A programme series profiling different premier medical institutes, super speciality treatments available here, procedures to be followed for availing these services, tentative costs, visa facilitation etc. is also proposed to be broadcast on the service,” added the official.
Prasar Bharati CEO Jawhar Sircar said the service was meant specifically for the people of Bangladesh and will primarily be in Bangla.
“This service is specially meant to cater to the people of Bangladesh and would mostly be in Bengali, highlighting the common cultural heritage that connects India and its neighbour. While earlier programmes of this service were produced solely by AIR, the new service will invite Bangladeshi artistes and personalities to participate. It is, perhaps, unique in world radio broadcast,” he said.
Officials said AIR was trying to work out an arrangement with FM stations in Bangladesh to relay Akashvani Maitree programmes so as to ensure better service in hinterland Bangladesh.

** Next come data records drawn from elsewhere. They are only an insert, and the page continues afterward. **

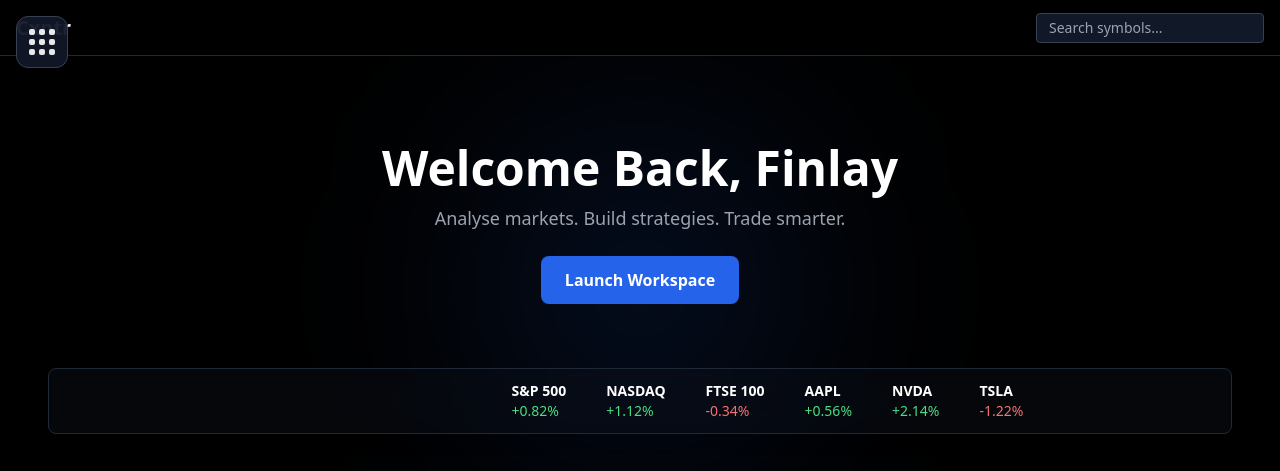
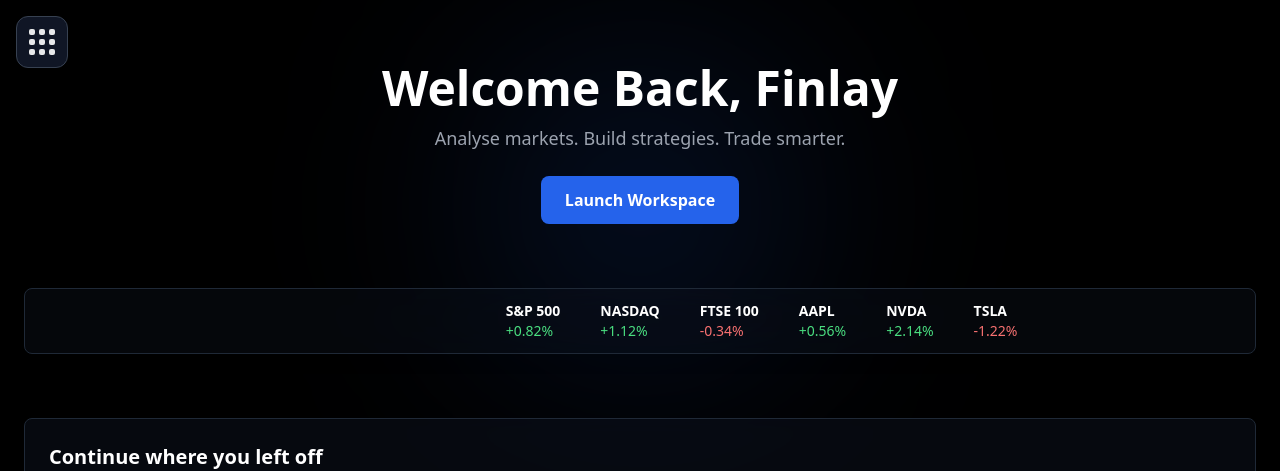
Before and after one commit to Cxntrol01/Trading-Newest, a Next.js app: page / in a window 1280 px wide. Shown: the top 471 px of the page. Built offline with nearby package versions, Linux system fonts and the light colour scheme; no server answers.

Commit message:
Update layout.tsx

```diff
--- a/app/layout.tsx
+++ b/app/layout.tsx
@@ -1,16 +1,20 @@
 import "./globals.css";
-import AppShell from "@/components/AppShell";
+import WaffleMenu from "@/components/WaffleMenu";
 
 export const metadata = {
-  title: "Trading Platform",
-  description: "Intellectia‑style trading workspace",
+  title: "Cxntre",
+  description: "Trading intelligence platform",
 };
 
-export default function RootLayout({ children }: { children: React.ReactNode }) {
+export default function RootLayout({ children }) {
   return (
     <html lang="en">
-      <body className="bg-black text-white">
-        <AppShell>{children}</AppShell>
+      <body className="relative">
+        {/* GLOBAL NAV — always on top */}
+        <WaffleMenu />
+
+        {/* All pages render underneath */}
+        {children}
       </body>
     </html>
   );
```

But apart from being available to people in Bangladesh and India, the service would also be accessible to the Bengali diaspora across the world through AIR’s website, airworldservice.org and mobile apps, said officials.